Like the best chocolates in a selection box, good candidates don’t hang around long. It’s therefore imperative that you move quickly. Certainly, you should be getting back to candidates in days rather than weeks. You could even consider setting agreed targets for your hiring process. For example, ensuring that applications are always reviewed within 2 working days.
Create an interview guide
Even if you and your fellow interviewers have a lot of hiring experience it’s still a good idea to create an interview guide outlining the interview structure and example questions to ask. This helps to keep interviews focused, maintains consistency across interviews and provides much needed guidance for any inexperienced interviewers.
Make interviews a 2-way conversation
Remember that during an interview the candidate is interviewing the organisation just as much as the organisation is interviewing the candidate. It’s therefore important that interviews are a 2-way conversation. Be sure to sell the role to the candidate and ensure that there is plenty of time to answer any questions a candidate might have.
Set clear expectations

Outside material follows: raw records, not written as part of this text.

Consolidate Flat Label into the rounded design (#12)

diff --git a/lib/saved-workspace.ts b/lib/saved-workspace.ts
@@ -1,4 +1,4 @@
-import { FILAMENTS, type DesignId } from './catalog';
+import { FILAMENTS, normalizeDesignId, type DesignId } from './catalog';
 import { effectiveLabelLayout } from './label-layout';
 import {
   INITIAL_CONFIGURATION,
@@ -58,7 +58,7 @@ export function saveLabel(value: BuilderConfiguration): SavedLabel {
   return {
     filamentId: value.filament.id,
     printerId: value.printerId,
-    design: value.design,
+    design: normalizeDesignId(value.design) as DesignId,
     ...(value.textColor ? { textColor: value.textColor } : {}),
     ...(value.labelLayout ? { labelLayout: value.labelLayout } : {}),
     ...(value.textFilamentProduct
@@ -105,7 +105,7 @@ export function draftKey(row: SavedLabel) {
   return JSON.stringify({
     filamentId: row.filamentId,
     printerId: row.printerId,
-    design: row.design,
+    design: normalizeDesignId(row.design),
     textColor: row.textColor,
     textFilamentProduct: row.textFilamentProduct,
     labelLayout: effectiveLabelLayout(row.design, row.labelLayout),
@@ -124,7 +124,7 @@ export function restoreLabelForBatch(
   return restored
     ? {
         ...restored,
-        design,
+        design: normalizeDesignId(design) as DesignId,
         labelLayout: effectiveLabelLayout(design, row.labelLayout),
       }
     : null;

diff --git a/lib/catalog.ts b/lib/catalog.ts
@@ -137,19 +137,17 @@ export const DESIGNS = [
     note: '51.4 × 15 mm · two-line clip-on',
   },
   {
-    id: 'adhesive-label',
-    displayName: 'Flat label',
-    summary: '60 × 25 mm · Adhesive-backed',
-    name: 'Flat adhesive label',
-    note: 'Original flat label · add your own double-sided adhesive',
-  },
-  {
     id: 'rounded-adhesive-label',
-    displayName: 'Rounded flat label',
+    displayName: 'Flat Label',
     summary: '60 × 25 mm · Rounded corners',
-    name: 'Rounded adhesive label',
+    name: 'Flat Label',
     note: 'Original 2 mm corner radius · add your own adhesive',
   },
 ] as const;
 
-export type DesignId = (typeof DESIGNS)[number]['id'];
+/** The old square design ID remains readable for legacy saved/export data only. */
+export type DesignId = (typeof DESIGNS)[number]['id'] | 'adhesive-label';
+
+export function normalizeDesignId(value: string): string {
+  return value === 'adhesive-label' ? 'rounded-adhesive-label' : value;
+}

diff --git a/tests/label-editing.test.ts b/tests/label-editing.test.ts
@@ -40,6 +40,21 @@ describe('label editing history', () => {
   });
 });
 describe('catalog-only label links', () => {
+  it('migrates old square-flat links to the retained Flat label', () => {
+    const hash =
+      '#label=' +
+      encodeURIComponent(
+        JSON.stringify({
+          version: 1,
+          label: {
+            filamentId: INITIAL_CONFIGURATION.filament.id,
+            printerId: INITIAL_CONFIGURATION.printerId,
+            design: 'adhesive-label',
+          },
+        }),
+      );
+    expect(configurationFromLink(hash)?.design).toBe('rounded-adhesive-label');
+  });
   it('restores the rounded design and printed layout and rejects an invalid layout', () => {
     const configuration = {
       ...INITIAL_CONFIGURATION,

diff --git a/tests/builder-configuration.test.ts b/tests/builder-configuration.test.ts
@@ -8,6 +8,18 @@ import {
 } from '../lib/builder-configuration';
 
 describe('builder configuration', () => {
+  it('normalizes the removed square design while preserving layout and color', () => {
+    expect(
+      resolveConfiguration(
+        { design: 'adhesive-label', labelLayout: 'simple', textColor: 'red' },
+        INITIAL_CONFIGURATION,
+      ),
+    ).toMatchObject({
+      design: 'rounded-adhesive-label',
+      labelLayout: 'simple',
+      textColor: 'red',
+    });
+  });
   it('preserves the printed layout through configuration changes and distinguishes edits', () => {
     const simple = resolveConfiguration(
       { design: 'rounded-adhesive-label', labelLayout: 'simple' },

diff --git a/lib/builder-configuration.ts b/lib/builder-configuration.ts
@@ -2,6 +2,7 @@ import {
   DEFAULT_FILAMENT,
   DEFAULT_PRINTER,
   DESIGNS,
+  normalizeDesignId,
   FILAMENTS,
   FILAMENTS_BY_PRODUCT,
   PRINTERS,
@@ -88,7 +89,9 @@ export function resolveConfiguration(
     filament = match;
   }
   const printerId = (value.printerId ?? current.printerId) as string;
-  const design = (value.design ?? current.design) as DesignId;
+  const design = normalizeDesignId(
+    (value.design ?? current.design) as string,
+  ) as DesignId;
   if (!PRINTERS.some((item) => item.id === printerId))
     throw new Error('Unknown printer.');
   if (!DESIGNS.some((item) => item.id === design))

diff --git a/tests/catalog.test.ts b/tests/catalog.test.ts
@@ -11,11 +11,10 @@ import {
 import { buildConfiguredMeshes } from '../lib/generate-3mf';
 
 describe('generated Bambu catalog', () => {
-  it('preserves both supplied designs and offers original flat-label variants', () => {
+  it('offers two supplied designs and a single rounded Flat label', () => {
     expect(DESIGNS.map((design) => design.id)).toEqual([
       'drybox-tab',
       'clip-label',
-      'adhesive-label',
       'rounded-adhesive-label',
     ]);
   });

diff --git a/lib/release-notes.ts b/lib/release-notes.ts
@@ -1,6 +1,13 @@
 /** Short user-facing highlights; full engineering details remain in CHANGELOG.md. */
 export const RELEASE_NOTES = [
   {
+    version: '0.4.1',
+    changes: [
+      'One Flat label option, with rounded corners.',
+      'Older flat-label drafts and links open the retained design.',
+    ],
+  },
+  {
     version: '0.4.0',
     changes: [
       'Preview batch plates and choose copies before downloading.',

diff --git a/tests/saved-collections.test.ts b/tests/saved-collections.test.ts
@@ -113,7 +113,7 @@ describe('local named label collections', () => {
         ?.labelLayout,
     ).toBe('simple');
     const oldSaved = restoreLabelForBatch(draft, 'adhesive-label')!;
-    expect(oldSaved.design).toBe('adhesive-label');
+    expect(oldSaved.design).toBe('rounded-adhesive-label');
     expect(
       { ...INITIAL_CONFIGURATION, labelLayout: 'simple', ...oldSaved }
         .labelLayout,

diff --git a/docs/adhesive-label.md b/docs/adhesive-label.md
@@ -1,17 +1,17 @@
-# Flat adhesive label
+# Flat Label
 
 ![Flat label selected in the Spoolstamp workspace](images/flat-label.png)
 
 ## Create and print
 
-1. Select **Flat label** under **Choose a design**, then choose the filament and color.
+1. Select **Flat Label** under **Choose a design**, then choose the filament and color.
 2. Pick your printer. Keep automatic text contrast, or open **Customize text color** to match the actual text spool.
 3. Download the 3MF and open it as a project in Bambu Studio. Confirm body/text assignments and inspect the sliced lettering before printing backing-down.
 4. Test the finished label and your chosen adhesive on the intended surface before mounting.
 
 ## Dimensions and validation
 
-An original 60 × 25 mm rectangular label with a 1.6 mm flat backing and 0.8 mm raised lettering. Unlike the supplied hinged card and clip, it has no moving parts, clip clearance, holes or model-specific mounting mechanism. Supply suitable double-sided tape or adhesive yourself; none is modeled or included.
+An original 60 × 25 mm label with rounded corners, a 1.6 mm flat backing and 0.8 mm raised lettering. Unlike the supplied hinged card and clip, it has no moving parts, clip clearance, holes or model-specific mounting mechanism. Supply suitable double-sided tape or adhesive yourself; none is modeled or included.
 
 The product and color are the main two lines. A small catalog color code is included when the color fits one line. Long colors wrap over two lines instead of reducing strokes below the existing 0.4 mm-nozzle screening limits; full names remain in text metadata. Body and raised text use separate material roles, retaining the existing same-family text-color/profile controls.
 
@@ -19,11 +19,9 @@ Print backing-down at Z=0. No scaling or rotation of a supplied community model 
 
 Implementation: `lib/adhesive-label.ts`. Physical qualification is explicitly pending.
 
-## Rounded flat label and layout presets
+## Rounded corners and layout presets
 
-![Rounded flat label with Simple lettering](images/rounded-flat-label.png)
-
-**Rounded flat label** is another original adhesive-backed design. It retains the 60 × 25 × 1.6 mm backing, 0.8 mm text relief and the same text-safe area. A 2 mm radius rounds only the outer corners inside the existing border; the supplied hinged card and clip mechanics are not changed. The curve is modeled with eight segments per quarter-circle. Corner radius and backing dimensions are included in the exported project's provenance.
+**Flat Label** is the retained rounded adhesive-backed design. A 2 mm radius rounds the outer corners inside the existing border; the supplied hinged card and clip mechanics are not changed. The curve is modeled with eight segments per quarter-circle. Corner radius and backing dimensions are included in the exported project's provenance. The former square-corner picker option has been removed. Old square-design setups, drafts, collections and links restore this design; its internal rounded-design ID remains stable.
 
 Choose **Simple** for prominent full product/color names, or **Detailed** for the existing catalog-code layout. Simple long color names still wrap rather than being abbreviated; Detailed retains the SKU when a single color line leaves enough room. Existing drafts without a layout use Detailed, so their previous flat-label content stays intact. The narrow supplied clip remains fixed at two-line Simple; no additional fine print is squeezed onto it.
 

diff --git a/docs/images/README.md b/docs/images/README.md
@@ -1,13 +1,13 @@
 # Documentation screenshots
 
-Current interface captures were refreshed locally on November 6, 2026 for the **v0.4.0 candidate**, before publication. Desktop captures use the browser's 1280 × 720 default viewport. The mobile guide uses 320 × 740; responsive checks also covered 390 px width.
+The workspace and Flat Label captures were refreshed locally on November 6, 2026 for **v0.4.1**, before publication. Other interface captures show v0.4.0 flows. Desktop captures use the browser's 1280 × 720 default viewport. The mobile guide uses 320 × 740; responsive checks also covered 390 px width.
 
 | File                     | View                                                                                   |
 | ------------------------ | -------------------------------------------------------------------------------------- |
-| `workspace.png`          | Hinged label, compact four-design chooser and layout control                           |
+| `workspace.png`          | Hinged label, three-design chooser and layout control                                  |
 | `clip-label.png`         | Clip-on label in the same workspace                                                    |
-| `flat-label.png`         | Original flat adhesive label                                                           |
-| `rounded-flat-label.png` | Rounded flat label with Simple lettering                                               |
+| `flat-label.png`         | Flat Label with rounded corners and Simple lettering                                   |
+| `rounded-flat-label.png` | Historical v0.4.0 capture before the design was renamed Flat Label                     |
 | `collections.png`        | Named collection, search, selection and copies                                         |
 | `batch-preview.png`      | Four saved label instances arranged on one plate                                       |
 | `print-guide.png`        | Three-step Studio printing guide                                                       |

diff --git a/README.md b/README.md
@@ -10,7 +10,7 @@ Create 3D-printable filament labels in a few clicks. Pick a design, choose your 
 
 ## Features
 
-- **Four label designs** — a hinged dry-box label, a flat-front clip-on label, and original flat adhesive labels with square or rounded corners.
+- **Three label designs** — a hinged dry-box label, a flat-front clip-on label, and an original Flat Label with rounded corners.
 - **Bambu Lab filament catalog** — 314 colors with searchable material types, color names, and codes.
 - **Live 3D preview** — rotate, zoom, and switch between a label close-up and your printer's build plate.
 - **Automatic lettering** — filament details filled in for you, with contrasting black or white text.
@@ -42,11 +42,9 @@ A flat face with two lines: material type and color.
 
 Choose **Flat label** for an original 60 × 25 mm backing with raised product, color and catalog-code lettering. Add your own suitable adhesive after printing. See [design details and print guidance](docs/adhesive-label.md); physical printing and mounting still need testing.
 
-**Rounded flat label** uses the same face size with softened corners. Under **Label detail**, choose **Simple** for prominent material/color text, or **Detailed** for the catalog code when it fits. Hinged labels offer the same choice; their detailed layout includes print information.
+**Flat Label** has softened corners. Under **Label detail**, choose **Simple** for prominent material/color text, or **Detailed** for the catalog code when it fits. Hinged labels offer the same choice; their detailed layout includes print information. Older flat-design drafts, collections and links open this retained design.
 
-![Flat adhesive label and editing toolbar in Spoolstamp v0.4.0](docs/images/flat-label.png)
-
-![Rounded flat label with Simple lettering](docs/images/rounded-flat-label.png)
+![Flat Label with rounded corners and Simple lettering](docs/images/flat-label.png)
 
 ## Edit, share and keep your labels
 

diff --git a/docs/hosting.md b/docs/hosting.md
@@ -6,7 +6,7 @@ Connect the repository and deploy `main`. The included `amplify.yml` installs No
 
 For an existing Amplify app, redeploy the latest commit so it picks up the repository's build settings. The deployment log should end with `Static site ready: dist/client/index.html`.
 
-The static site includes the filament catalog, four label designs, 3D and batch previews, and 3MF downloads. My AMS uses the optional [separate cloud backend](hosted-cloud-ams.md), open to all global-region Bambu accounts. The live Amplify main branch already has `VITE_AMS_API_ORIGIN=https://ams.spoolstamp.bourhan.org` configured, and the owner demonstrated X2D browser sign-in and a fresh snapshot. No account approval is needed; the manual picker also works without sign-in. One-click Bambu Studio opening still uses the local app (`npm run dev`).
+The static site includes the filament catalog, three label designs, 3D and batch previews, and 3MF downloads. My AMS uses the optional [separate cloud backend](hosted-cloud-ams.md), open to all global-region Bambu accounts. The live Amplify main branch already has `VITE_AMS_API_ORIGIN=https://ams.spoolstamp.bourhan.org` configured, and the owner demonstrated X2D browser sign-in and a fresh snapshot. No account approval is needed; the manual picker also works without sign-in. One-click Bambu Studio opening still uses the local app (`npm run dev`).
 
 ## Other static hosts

It’s important to provide clarity during the interview and to set clear expectations for the candidate. For example, when will the candidate hear back? What will the next steps be? What will be candidate be expected to do?
Capture feedback before discussing
There is often a tendency for group think following an interview. Someone will lead with their feedback which will then unconsciously bias the other interviewers. One way to avoid this happening is to ask everyone to send their feedback individually and then to discuss as a group. This ensures that feedback is not biased and allows for a better-informed group discussion.
Provide feedback for unsuccessful candidates
Too many organisations don’t provide feedback for unsuccessful candidates. Telling someone that they don’t have the skills you’re looking for isn’t helpful, telling them which skills they need to work on is.
Providing unsuccessful candidates with feedback allows them to better understand why the decision was made and helps them to know what to work on. If a candidate only just missed out it makes sense to identify the areas for a candidate to work on and to recommend that they apply again in the future once they’ve gained the necessary skills and experience.
Get feedback from candidates
Don’t just ask successful candidates what their hiring experience was like, ask unsuccessful ones as well. A follow up survey can be a good way to do this.
Hiring is one of the most important things that an organisation does, but all too often this is hindered by a poor hiring process, including when it comes to hiring UX professionals. With these tips for improving your UX hiring process you can maximise your chances of hiring the best people for your team without creating a huge hiring burden for you and your team.
- Reviewing UX Portfolios: 4 High-Risk Hiring Mistakes (UIE)
- Hiring UX Professionals: 3 Critical Mistakes to Avoid (Jared Spool)
- It’s Time to Ditch the UX Portfolio (Chris Kiess)
We are hiring photo by Eric Prouzet on Unsplash
Portfolio photo by Ben Kolde on Unsplash
Interview photo by Edmond Dantès on Pexels